A complete and exact copy of the entries below is the expected result.

Segment Start: Material provided

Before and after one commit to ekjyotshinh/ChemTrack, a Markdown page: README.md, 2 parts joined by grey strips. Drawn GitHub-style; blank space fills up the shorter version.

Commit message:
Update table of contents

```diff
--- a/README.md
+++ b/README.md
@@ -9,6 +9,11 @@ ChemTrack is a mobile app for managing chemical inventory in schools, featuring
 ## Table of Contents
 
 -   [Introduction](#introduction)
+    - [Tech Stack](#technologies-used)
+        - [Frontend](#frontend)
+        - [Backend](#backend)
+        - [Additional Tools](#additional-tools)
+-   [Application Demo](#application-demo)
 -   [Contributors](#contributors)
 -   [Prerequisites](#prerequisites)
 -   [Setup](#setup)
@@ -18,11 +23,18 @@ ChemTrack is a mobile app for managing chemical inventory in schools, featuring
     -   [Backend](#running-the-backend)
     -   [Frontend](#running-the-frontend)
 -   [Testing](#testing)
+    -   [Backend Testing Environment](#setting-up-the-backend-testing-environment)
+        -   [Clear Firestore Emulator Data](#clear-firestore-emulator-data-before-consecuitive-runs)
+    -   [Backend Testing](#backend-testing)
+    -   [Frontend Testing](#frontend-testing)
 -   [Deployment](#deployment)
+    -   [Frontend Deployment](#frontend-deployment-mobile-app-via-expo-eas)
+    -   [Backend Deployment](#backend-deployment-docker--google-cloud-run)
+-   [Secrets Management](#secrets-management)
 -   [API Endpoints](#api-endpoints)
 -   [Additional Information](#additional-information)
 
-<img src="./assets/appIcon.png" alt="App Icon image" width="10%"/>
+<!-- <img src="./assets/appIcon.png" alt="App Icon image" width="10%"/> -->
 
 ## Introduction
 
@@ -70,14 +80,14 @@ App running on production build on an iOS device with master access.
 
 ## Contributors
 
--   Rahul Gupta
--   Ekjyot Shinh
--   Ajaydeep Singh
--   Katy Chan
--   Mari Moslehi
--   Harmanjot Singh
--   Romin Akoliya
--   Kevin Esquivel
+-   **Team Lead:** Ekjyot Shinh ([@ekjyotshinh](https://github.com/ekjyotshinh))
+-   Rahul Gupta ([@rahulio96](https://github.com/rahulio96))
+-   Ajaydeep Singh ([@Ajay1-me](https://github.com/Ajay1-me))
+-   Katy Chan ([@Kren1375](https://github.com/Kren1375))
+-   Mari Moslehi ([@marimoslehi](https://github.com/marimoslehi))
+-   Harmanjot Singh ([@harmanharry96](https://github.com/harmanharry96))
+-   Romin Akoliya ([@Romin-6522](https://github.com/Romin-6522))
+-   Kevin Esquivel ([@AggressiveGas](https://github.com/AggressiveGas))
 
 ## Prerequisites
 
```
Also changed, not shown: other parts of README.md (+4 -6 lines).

Segment End: Material provided

▶ _Finished task_:
Before and after one commit to ekjyotshinh/ChemTrack, a Markdown page: README.md, 2 parts joined by grey strips. Drawn GitHub-style; blank space fills up the shorter version.

Commit message:
Update table of contents

```diff
--- a/README.md
+++ b/README.md
@@ -9,6 +9,11 @@ ChemTrack is a mobile app for managing chemical inventory in schools, featuring
 ## Table of Contents
 
 -   [Introduction](#introduction)
+    - [Tech Stack](#technologies-used)
+        - [Frontend](#frontend)
+        - [Backend](#backend)
+        - [Additional Tools](#additional-tools)
+-   [Application Demo](#application-demo)
 -   [Contributors](#contributors)
 -   [Prerequisites](#prerequisites)
 -   [Setup](#setup)
@@ -18,11 +23,18 @@ ChemTrack is a mobile app for managing chemical inventory in schools, featuring
     -   [Backend](#running-the-backend)
     -   [Frontend](#running-the-frontend)
 -   [Testing](#testing)
+    -   [Backend Testing Environment](#setting-up-the-backend-testing-environment)
+        -   [Clear Firestore Emulator Data](#clear-firestore-emulator-data-before-consecuitive-runs)
+    -   [Backend Testing](#backend-testing)
+    -   [Frontend Testing](#frontend-testing)
 -   [Deployment](#deployment)
+    -   [Frontend Deployment](#frontend-deployment-mobile-app-via-expo-eas)
+    -   [Backend Deployment](#backend-deployment-docker--google-cloud-run)
+-   [Secrets Management](#secrets-management)
 -   [API Endpoints](#api-endpoints)
 -   [Additional Information](#additional-information)
 
-<img src="./assets/appIcon.png" alt="App Icon image" width="10%"/>
+<!-- <img src="./assets/appIcon.png" alt="App Icon image" width="10%"/> -->
 
 ## Introduction
 
@@ -70,14 +80,14 @@ App running on production build on an iOS device with master access.
 
 ## Contributors
 
--   Rahul Gupta
--   Ekjyot Shinh
--   Ajaydeep Singh
--   Katy Chan
--   Mari Moslehi
--   Harmanjot Singh
--   Romin Akoliya
--   Kevin Esquivel
+-   **Team Lead:** Ekjyot Shinh ([@ekjyotshinh](https://github.com/ekjyotshinh))
+-   Rahul Gupta ([@rahulio96](https://github.com/rahulio96))
+-   Ajaydeep Singh ([@Ajay1-me](https://github.com/Ajay1-me))
+-   Katy Chan ([@Kren1375](https://github.com/Kren1375))
+-   Mari Moslehi ([@marimoslehi](https://github.com/marimoslehi))
+-   Harmanjot Singh ([@harmanharry96](https://github.com/harmanharry96))
+-   Romin Akoliya ([@Romin-6522](https://github.com/Romin-6522))
+-   Kevin Esquivel ([@AggressiveGas](https://github.com/AggressiveGas))
 
 ## Prerequisites
 
```
Also changed, not shown: other parts of README.md (+4 -6 lines).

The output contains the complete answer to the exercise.